Action item -> Exactly as they stand, give the records below again, with no images.

Input data ->
=-=-=-=-=

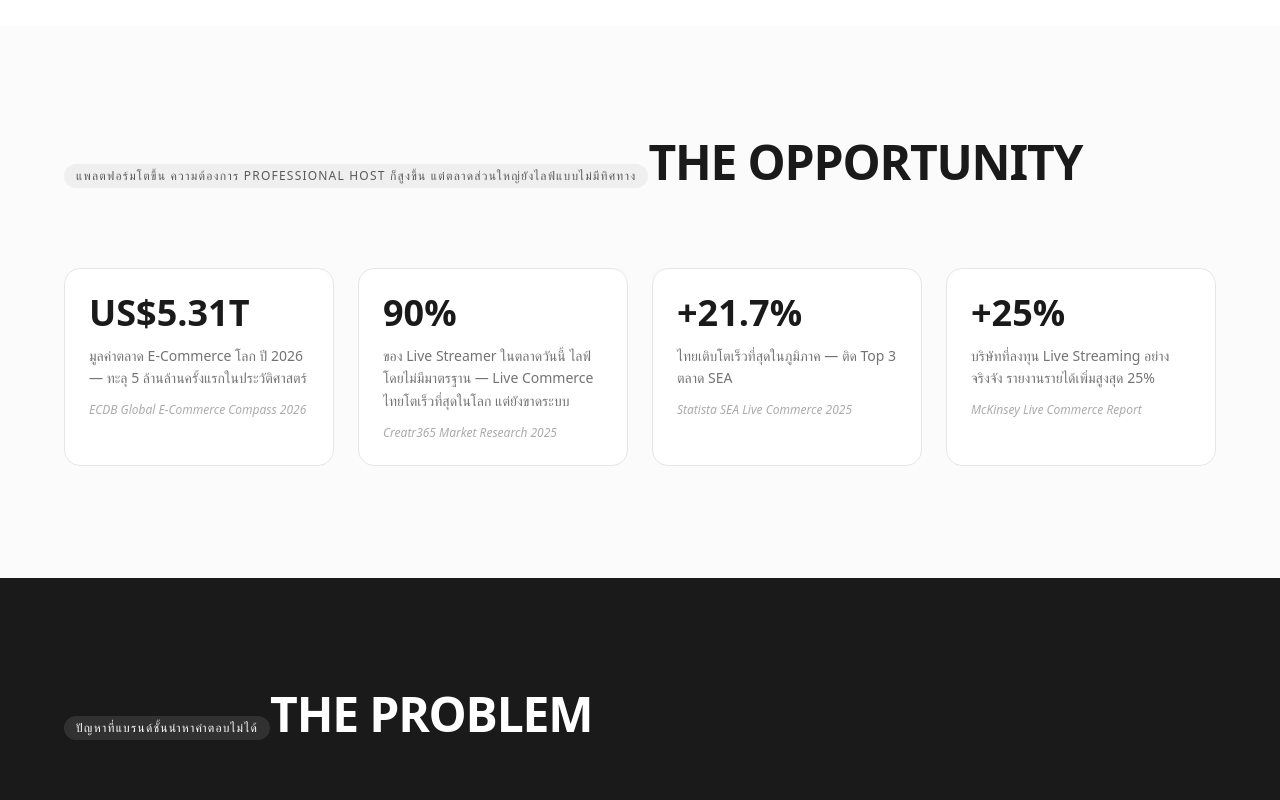
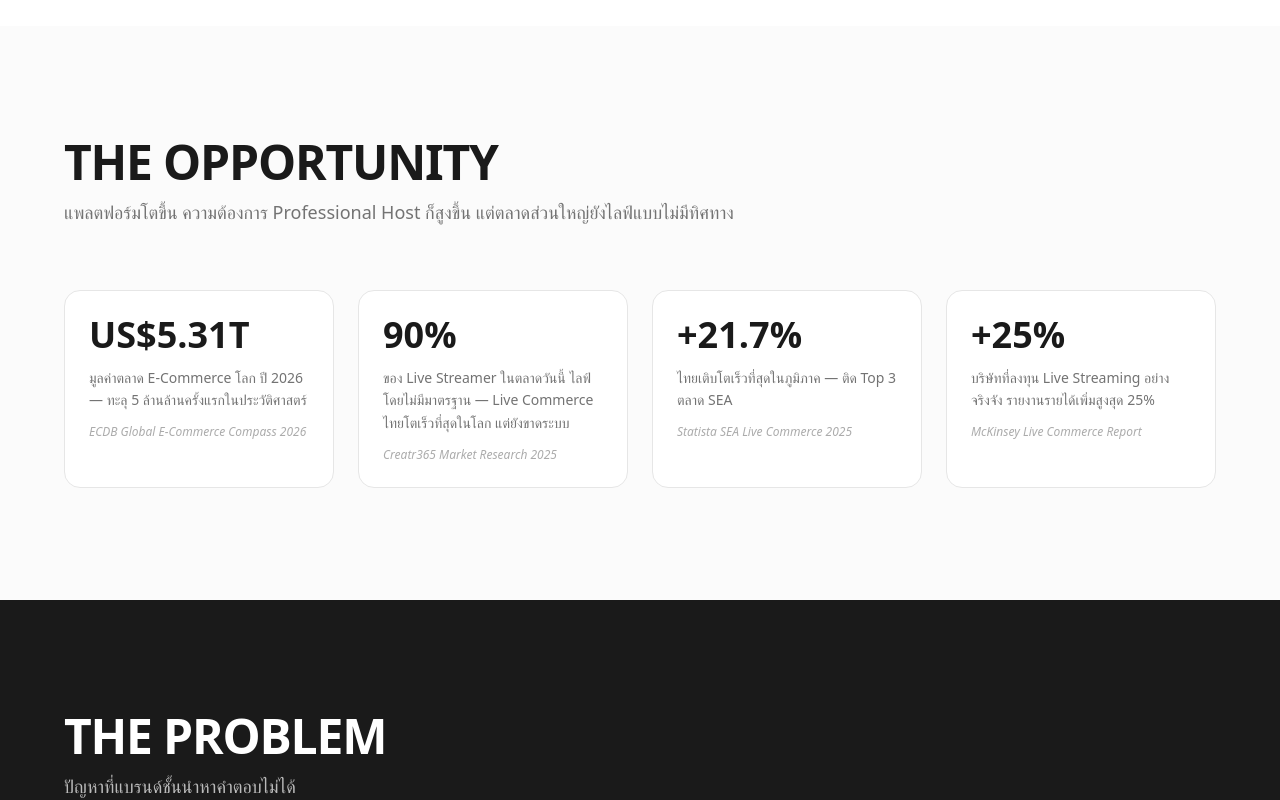
Before and after one commit to rabbittyjenny-sketch/creatr365-academy_broke, a React (Vite) app: page / in a window 1280 px wide. Shown: the part 920-1720 px from the top of the page. Built offline with nearby package versions, Linux system fonts and the light colour scheme; no server answers; the database is empty; a web font is replaced by a local one.

Commit message:
Changes
Co-authored-by: rabbittyjenny-sketch <237474786+rabbittyjenny-sketch@users.noreply.github.com>

```diff
--- a/src/components/Section.tsx
+++ b/src/components/Section.tsx
@@ -1,32 +1,47 @@
 import React from 'react';
 
+type SectionAccent = 'blue' | 'red' | 'yellow' | 'green';
+
 interface SectionProps {
-  color?: 'blue' | 'yellow' | 'red' | 'green' | 'black';
   title: string;
   subtitle?: string;
   children: React.ReactNode;
   className?: string;
   dark?: boolean;
+  accent?: SectionAccent;
 }
 
 /**
  * Monochrome Section.
- * - dark=false: white background, black text, light grey badge
- * - dark=true: black background, white text, white/10 badge
- * Brand colors are reserved for hover states only (handled by .hover-shift utility).
+ * - dark=false: white background, black text
+ * - dark=true: black background, white text
+ * `accent` sets the hover color for ALL h1-h6 + .hover-shift / .card-water inside.
+ * Layout is fixed: H2 first, small subtitle BELOW it (consistent across the site).
  */
-export const Section: React.FC<SectionProps> = ({ title, subtitle, children, className = '', dark = false }) => {
+export const Section: React.FC<SectionProps> = ({
+  title,
+  subtitle,
+  children,
+  className = '',
+  dark = false,
+  accent = 'blue',
+}) => {
   return (
-    <section className={`py-20 md:py-28 px-4 ${dark ? 'bg-foreground text-background' : 'bg-background text-foreground'} ${className}`}>
+    <section
+      data-accent={accent}
+      className={`section-accent py-20 md:py-28 px-4 ${dark ? 'bg-foreground text-background' : 'bg-background text-foreground'} ${className}`}
+    >
       <div className="max-w-6xl mx-auto">
-        <div className="mb-12 md:mb-16">
-          <div className={`inline-block px-3 py-1 rounded-full text-xs font-medium tracking-widest uppercase mb-4 ${dark ? 'bg-background/10 text-background' : 'bg-foreground/5 text-foreground/70'}`}>
-            {subtitle || title}
-          </div>
+        <header className="mb-12 md:mb-16">
           <h2 className={`text-3xl md:text-5xl font-bold tracking-tight ${dark ? 'text-background' : 'text-foreground'}`}>
             {title}
           </h2>
-        </div>
+          {subtitle && (
+            <p className={`mt-3 text-base md:text-lg ${dark ? 'text-background/70' : 'text-muted-foreground'}`}>
+              {subtitle}
+            </p>
+          )}
+        </header>
         {children}
       </div>
     </section>
```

=-=-=-=-=

Worked solution ->
Before and after one commit to rabbittyjenny-sketch/creatr365-academy_broke, a React (Vite) app: page / in a window 1280 px wide. Shown: the part 920-1720 px from the top of the page. Built offline with nearby package versions, Linux system fonts and the light colour scheme; no server answers; the database is empty; a web font is replaced by a local one.

Commit message:
Changes
Co-authored-by: rabbittyjenny-sketch <237474786+rabbittyjenny-sketch@users.noreply.github.com>

```diff
--- a/src/components/Section.tsx
+++ b/src/components/Section.tsx
@@ -1,32 +1,47 @@
 import React from 'react';
 
+type SectionAccent = 'blue' | 'red' | 'yellow' | 'green';
+
 interface SectionProps {
-  color?: 'blue' | 'yellow' | 'red' | 'green' | 'black';
   title: string;
   subtitle?: string;
   children: React.ReactNode;
   className?: string;
   dark?: boolean;
+  accent?: SectionAccent;
 }
 
 /**
  * Monochrome Section.
- * - dark=false: white background, black text, light grey badge
- * - dark=true: black background, white text, white/10 badge
- * Brand colors are reserved for hover states only (handled by .hover-shift utility).
+ * - dark=false: white background, black text
+ * - dark=true: black background, white text
+ * `accent` sets the hover color for ALL h1-h6 + .hover-shift / .card-water inside.
+ * Layout is fixed: H2 first, small subtitle BELOW it (consistent across the site).
  */
-export const Section: React.FC<SectionProps> = ({ title, subtitle, children, className = '', dark = false }) => {
+export const Section: React.FC<SectionProps> = ({
+  title,
+  subtitle,
+  children,
+  className = '',
+  dark = false,
+  accent = 'blue',
+}) => {
   return (
-    <section className={`py-20 md:py-28 px-4 ${dark ? 'bg-foreground text-background' : 'bg-background text-foreground'} ${className}`}>
+    <section
+      data-accent={accent}
+      className={`section-accent py-20 md:py-28 px-4 ${dark ? 'bg-foreground text-background' : 'bg-background text-foreground'} ${className}`}
+    >
       <div className="max-w-6xl mx-auto">
-        <div className="mb-12 md:mb-16">
-          <div className={`inline-block px-3 py-1 rounded-full text-xs font-medium tracking-widest uppercase mb-4 ${dark ? 'bg-background/10 text-background' : 'bg-foreground/5 text-foreground/70'}`}>
-            {subtitle || title}
-          </div>
+        <header className="mb-12 md:mb-16">
           <h2 className={`text-3xl md:text-5xl font-bold tracking-tight ${dark ? 'text-background' : 'text-foreground'}`}>
             {title}
           </h2>
-        </div>
+          {subtitle && (
+            <p className={`mt-3 text-base md:text-lg ${dark ? 'text-background/70' : 'text-muted-foreground'}`}>
+              {subtitle}
+            </p>
+          )}
+        </header>
         {children}
       </div>
     </section>
```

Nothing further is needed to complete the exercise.